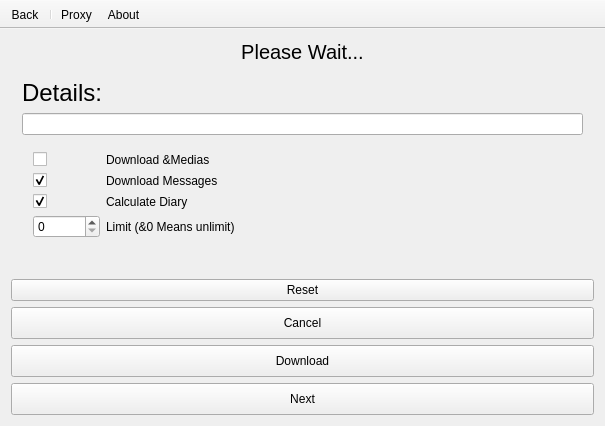
First picture: the form in mainwindow.ui, repository Aseman-Land/aseman-telegram-backuper, before the edit.
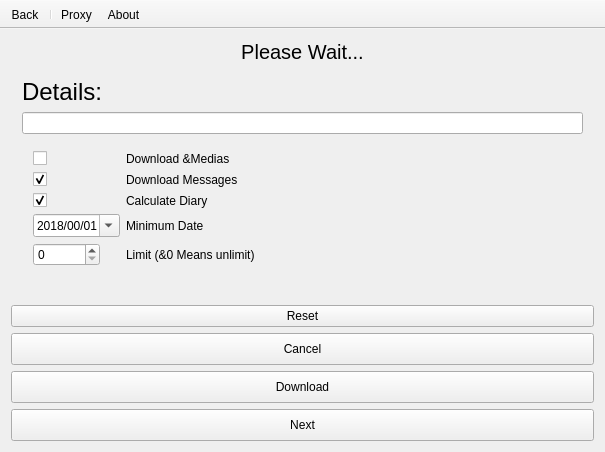
Second picture: the form after the edit. Icons and pictures are not drawn.

Commit message: Password login bugfix

What changed in the file:
```diff
--- a/mainwindow.ui
+++ b/mainwindow.ui
@@ -7,7 +7,7 @@
     <x>0</x>
     <y>0</y>
     <width>605</width>
-    <height>426</height>
+    <height>452</height>
    </rect>
   </property>
   <property name="windowTitle">
@@ -365,20 +365,6 @@
                 </property>
                </widget>
               </item>
-              <item row="3" column="0">
-               <widget class="QSpinBox" name="limitSpin">
-                <property name="maximum">
-                 <number>100000</number>
-                </property>
-               </widget>
-              </item>
-              <item row="3" column="1">
-               <widget class="QLabel" name="label_10">
-                <property name="text">
-                 <string>Limit (&amp;0 Means unlimit)</string>
-                </property>
-               </widget>
-              </item>
               <item row="2" column="0">
                <widget class="QCheckBox" name="diaryCheck">
                 <property name="text">
@@ -396,6 +382,58 @@
                 </property>
                </widget>
               </item>
+              <item row="3" column="1">
+               <widget class="QLabel" name="label_16">
+                <property name="text">
+                 <string>Minimum Date</string>
+                </property>
+               </widget>
+              </item>
+              <item row="4" column="0">
+               <widget class="QSpinBox" name="limitSpin">
+                <property name="maximum">
+                 <number>100000</number>
+                </property>
+               </widget>
+              </item>
+              <item row="4" column="1">
+               <widget class="QLabel" name="label_10">
+                <property name="text">
+                 <string>Limit (&amp;0 Means unlimit)</string>
+                </property>
+               </widget>
+              </item>
+              <item row="3" column="0">
+               <widget class="QDateEdit" name="minimumDate">
+                <property name="maximumDate">
+                 <date>
+                  <year>2030</year>
+                  <month>12</month>
+                  <day>1</day>
+                 </date>
+                </property>
+                <property name="minimumDate">
+                 <date>
+                  <year>2010</year>
+                  <month>1</month>
+                  <day>1</day>
+                 </date>
+                </property>
+                <property name="displayFormat">
+                 <string>yyyy/mm/dd</string>
+                </property>
+                <property name="calendarPopup">
+                 <bool>true</bool>
+                </property>
+                <property name="date">
+                 <date>
+                  <year>2018</year>
+                  <month>1</month>
+                  <day>1</day>
+                 </date>
+                </property>
+               </widget>
+              </item>
              </layout>
             </widget>
            </item>
```
The commit also changes 2 other files.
========================
* [ASSIGNMENT]:
Once the pictures are removed, reproduce the remaining entries above exactly.

* [TASK RESPONSE]:
First picture: the form in mainwindow.ui, repository Aseman-Land/aseman-telegram-backuper, before the edit.
Second picture: the form after the edit. Icons and pictures are not drawn.

Commit message: Password login bugfix

What changed in the file:
```diff
--- a/mainwindow.ui
+++ b/mainwindow.ui
@@ -7,7 +7,7 @@
     <x>0</x>
     <y>0</y>
     <width>605</width>
-    <height>426</height>
+    <height>452</height>
    </rect>
   </property>
   <property name="windowTitle">
@@ -365,20 +365,6 @@
                 </property>
                </widget>
               </item>
-              <item row="3" column="0">
-               <widget class="QSpinBox" name="limitSpin">
-                <property name="maximum">
-                 <number>100000</number>
-                </property>
-               </widget>
-              </item>
-              <item row="3" column="1">
-               <widget class="QLabel" name="label_10">
-                <property name="text">
-                 <string>Limit (&amp;0 Means unlimit)</string>
-                </property>
-               </widget>
-              </item>
               <item row="2" column="0">
                <widget class="QCheckBox" name="diaryCheck">
                 <property name="text">
@@ -396,6 +382,58 @@
                 </property>
                </widget>
               </item>
+              <item row="3" column="1">
+               <widget class="QLabel" name="label_16">
+                <property name="text">
+                 <string>Minimum Date</string>
+                </property>
+               </widget>
+              </item>
+              <item row="4" column="0">
+               <widget class="QSpinBox" name="limitSpin">
+                <property name="maximum">
+                 <number>100000</number>
+                </property>
+               </widget>
+              </item>
+              <item row="4" column="1">
+               <widget class="QLabel" name="label_10">
+                <property name="text">
+                 <string>Limit (&amp;0 Means unlimit)</string>
+                </property>
+               </widget>
+              </item>
+              <item row="3" column="0">
+               <widget class="QDateEdit" name="minimumDate">
+                <property name="maximumDate">
+                 <date>
+                  <year>2030</year>
+                  <month>12</month>
+                  <day>1</day>
+                 </date>
+                </property>
+                <property name="minimumDate">
+                 <date>
+                  <year>2010</year>
+                  <month>1</month>
+                  <day>1</day>
+                 </date>
+                </property>
+                <property name="displayFormat">
+                 <string>yyyy/mm/dd</string>
+                </property>
+                <property name="calendarPopup">
+                 <bool>true</bool>
+                </property>
+                <property name="date">
+                 <date>
+                  <year>2018</year>
+                  <month>1</month>
+                  <day>1</day>
+                 </date>
+                </property>
+               </widget>
+              </item>
              </layout>
             </widget>
            </item>
```
The commit also changes 2 other files.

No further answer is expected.